James Bevan, the chief investment manager at CCLA, told the audience during a panel that he doesn’t see the recent decrease in the value of cryptocurrencies “as an existential crisis”; rather, he noted that he believes this is just “a bump in the road.”
Bevan then also compared crypto to traditional finance, stating that “institutional investors have had plenty of bumps in the road in conventional currencies and transaction systems.”
CCLA is self-described as “one of the UK’s largest fund managers” and claims to have £7,842 million (just slightly short of $10 trillion) in assets under management on the last day of March this year.
Bloomberg’s article on the news outlet’s Crypto Summit also predicts that “the future of cryptocurrencies will entail greater regulation, more involvement by large institutions, lower volatility and greater integration with traditional assets.”

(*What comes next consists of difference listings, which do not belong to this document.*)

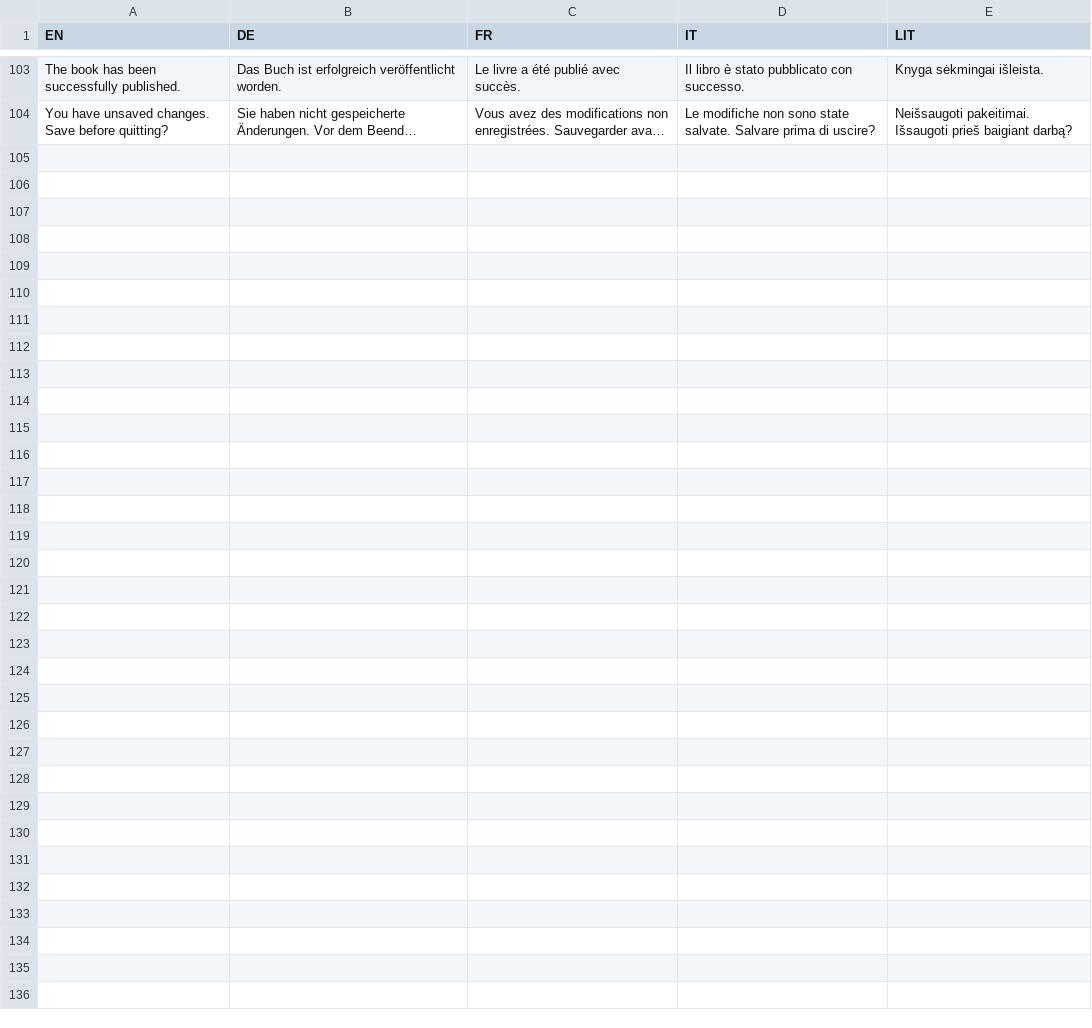
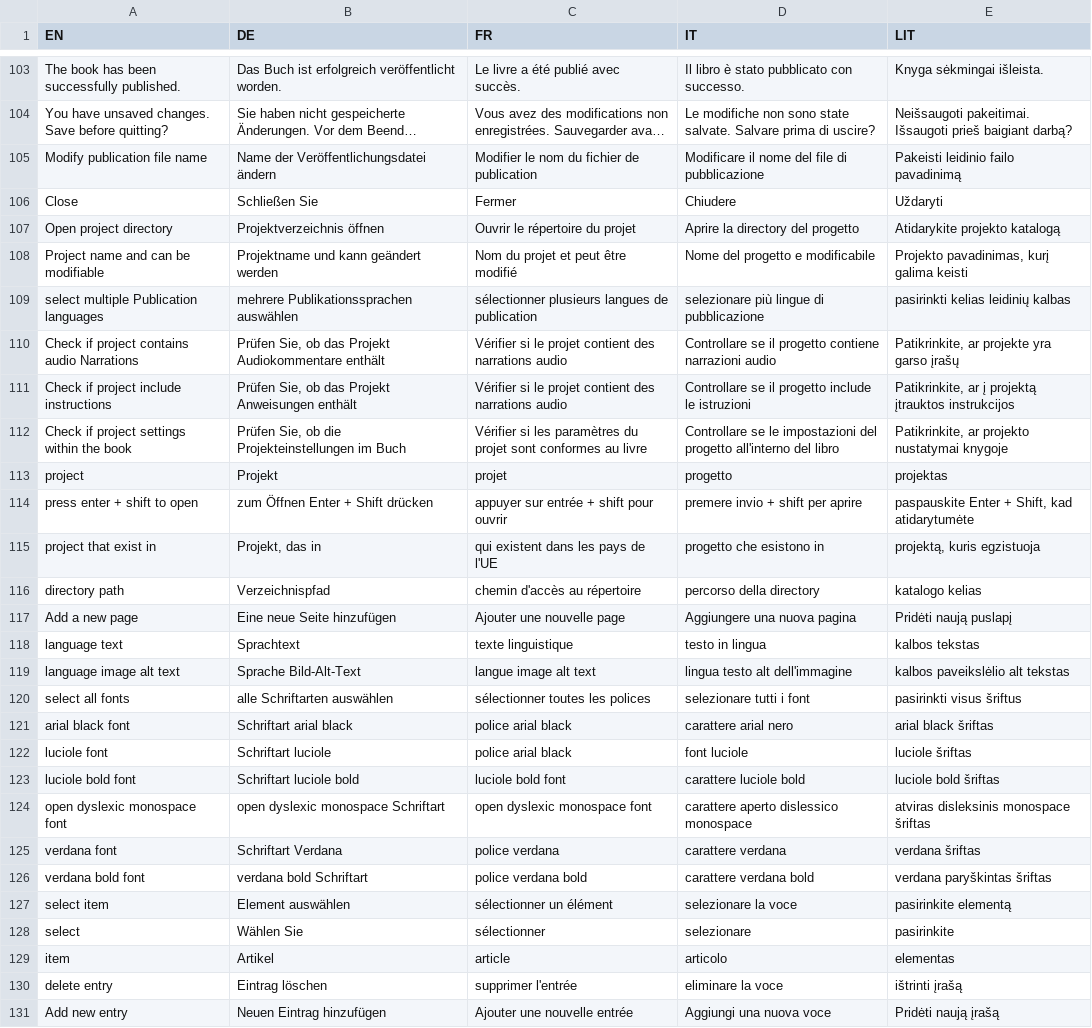
Before and after one commit to IISJKU/FPB-Builder, a CSV file: translation.csv, drawn as a sheet; only a part is shown, gaps mark what is left out; long unchanged cells end in …; the diff names each change by its address in the sheet, - before the commit and + after, or states it on an @@ line.

```diff
--- a/translation.csv
+++ b/translation.csv
+row 105: Modify publication file name | Name der Veröffentlichungsdatei ändern | Modifier le nom du fichier de publication | Modificare il nome del file di pubblicazione | Pakeisti leidinio failo pavadinimą
+row 106: Close | Schließen Sie | Fermer | Chiudere | Uždaryti
+row 107: Open project directory | Projektverzeichnis öffnen | Ouvrir le répertoire du projet | Aprire la directory del progetto | Atidarykite projekto katalogą
+row 108: Project name and can be modifiable | Projektname und kann geändert werden | Nom du projet et peut être modifié | Nome del progetto e modificabile | Projekto pavadinimas, kurį galima keisti
+row 109: select multiple Publication languages | mehrere Publikationssprachen auswählen | sélectionner plusieurs langues de publication | selezionare più lingue di pubblicazione | pasirinkti kelias leidinių kalbas
+row 110: Check if project contains audio Narrations | Prüfen Sie, ob das Projekt Audiokommentare enthält | Vérifier si le projet contient des narrations audio | Controllare se il progetto contiene narrazioni audio | Patikrinkite, ar projekte yra garso įrašų
+row 111: Check if project include instructions | Prüfen Sie, ob das Projekt Anweisungen enthält | Vérifier si le projet contient des narrations audio | Controllare se il progetto include le istruzioni | Patikrinkite, ar į projektą įtrauktos instrukcijos
+row 112: Check if project settings within the book | Prüfen Sie, ob die Projekteinstellungen im Buch | Vérifier si les paramètres du projet sont conformes au livre | Controllare se le impostazioni del progetto all'interno del libro | Patikrinkite, ar projekto nustatymai knygoje
+row 113: project | Projekt | projet | progetto | projektas
+row 114: press enter + shift to open | zum Öffnen Enter + Shift drücken | appuyer sur entrée + shift pour ouvrir | premere invio + shift per aprire | paspauskite Enter + Shift, kad atidarytumėte
+row 115: project that exist in | Projekt, das in | qui existent dans les pays de l'UE | progetto che esistono in | projektą, kuris egzistuoja
+row 116: directory path | Verzeichnispfad | chemin d'accès au répertoire | percorso della directory | katalogo kelias
+row 117: Add a new page | Eine neue Seite hinzufügen | Ajouter une nouvelle page | Aggiungere una nuova pagina | Pridėti naują puslapį
+row 118: language text | Sprachtext | texte linguistique | testo in lingua | kalbos tekstas
+row 119: language image alt text | Sprache Bild-Alt-Text | langue image alt text | lingua testo alt dell'immagine | kalbos paveikslėlio alt tekstas
+row 120: select all fonts | alle Schriftarten auswählen | sélectionner toutes les polices | selezionare tutti i font | pasirinkti visus šriftus
+row 121: arial black font | Schriftart arial black | police arial black | carattere arial nero | arial black šriftas
+row 122: luciole font | Schriftart luciole | police arial black | font luciole | luciole šriftas
+row 123: luciole bold font | Schriftart luciole bold | luciole bold font | carattere luciole bold | luciole bold šriftas
+row 124: open dyslexic monospace font | open dyslexic monospace Schriftart | open dyslexic monospace font | carattere aperto dislessico monospace | atviras disleksinis monospace šriftas
+row 125: verdana font | Schriftart Verdana | police verdana | carattere verdana | verdana šriftas
+row 126: verdana bold font | verdana bold Schriftart | police verdana bold | carattere verdana bold | verdana paryškintas šriftas
+row 127: select item | Element auswählen | sélectionner un élément | selezionare la voce | pasirinkite elementą
+row 128: select | Wählen Sie | sélectionner | selezionare | pasirinkite
+row 129: item | Artikel | article | articolo | elementas
+row 130: delete entry | Eintrag löschen | supprimer l'entrée | eliminare la voce | ištrinti įrašą
+row 131: Add new entry | Neuen Eintrag hinzufügen | Ajouter une nouvelle entrée | Aggiungi una nuova voce | Pridėti naują įrašą
```
Also changed, not shown: 12 other files.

The first signs of large institutions starting to interact with the industry are already present, with the world’s second-largest stock exchange, Nasdaq, reportedly having confirmed the launch of Bitcoin (BTC) futures in the first half of next year.
Bloomberg also cites Marieke Flament, the global chief marketing officer at blockchain-powered payments firm Circle Internet Financial Ltd., as noting that it is “beneficial to get the wheels in motion for crypto regulations so the industry can learn from potential mistakes.”
This is not the first time a Circle executive took such a stance. In late October, the company’s CEO, Jeremy Allaire, called on global economies to collaborate on the development of crypto regulation, as Cointelegraph reported.
Namely, Allaire declared that “ultimately there needs to be normalization at the G20 level.” This request seems to have been recently answered this week, when G20 country leaders declared the start of work on an international cryptocurrency taxation system.